- _Required work_
Copy every line of the entries that includes the word "documentation".

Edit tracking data
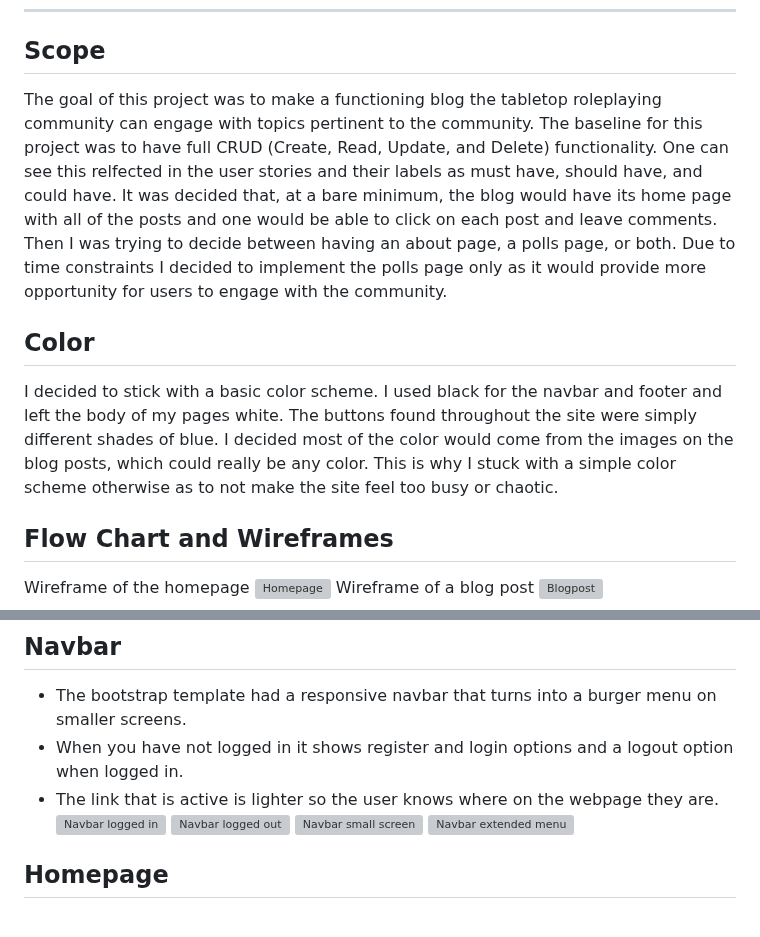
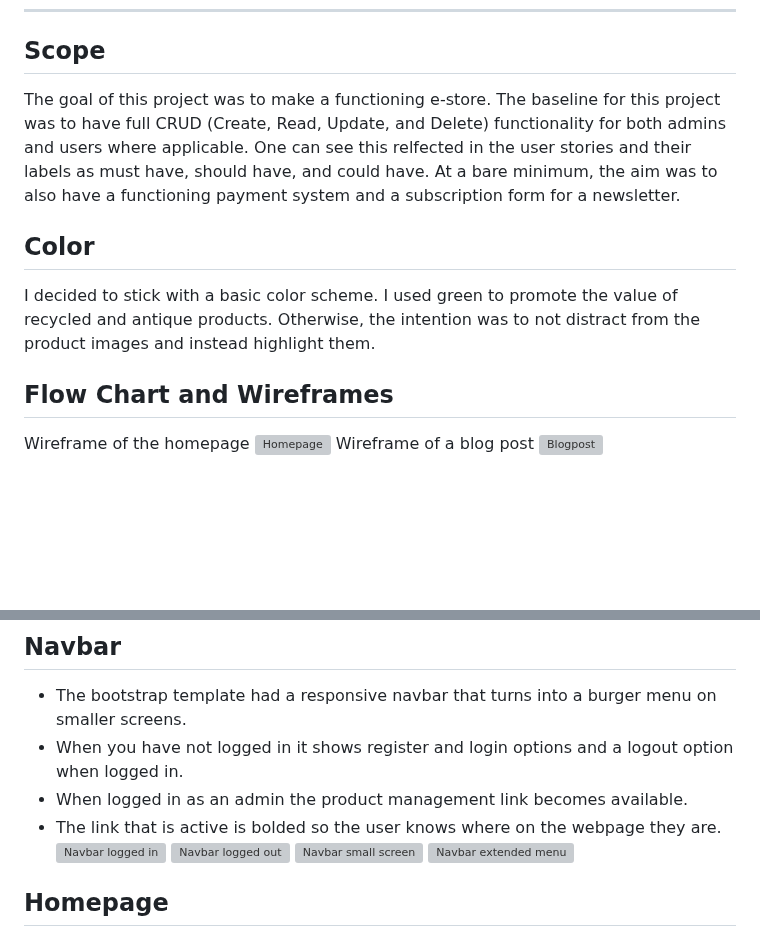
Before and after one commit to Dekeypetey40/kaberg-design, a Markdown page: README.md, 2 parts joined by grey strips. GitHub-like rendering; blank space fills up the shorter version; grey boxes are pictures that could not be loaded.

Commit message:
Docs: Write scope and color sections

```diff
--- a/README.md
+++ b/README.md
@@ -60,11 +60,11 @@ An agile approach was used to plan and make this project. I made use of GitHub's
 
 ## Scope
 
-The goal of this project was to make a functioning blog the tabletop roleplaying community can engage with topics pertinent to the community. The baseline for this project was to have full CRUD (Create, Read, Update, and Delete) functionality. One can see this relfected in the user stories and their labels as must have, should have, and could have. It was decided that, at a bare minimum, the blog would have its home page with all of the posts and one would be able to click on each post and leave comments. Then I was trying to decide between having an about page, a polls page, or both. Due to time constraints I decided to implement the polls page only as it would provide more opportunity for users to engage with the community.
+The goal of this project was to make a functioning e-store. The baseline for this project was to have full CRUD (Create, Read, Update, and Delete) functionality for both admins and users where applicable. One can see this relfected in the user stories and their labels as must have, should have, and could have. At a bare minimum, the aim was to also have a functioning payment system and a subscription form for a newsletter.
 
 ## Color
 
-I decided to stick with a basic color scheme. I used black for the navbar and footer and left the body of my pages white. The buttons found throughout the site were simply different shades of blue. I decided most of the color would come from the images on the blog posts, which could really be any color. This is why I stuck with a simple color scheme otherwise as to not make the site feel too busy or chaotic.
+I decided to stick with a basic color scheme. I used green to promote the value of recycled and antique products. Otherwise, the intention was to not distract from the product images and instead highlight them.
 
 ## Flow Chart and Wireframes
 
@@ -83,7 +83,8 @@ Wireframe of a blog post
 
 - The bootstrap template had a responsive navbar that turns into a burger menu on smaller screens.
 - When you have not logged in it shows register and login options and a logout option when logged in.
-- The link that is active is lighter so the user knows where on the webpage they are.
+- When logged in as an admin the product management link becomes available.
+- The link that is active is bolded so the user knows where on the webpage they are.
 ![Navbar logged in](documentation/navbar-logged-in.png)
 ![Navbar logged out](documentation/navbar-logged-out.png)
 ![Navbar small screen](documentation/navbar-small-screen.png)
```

- _The completed task_
 ![Navbar logged in](documentation/navbar-logged-in.png)
 ![Navbar logged out](documentation/navbar-logged-out.png)
 ![Navbar small screen](documentation/navbar-small-screen.png)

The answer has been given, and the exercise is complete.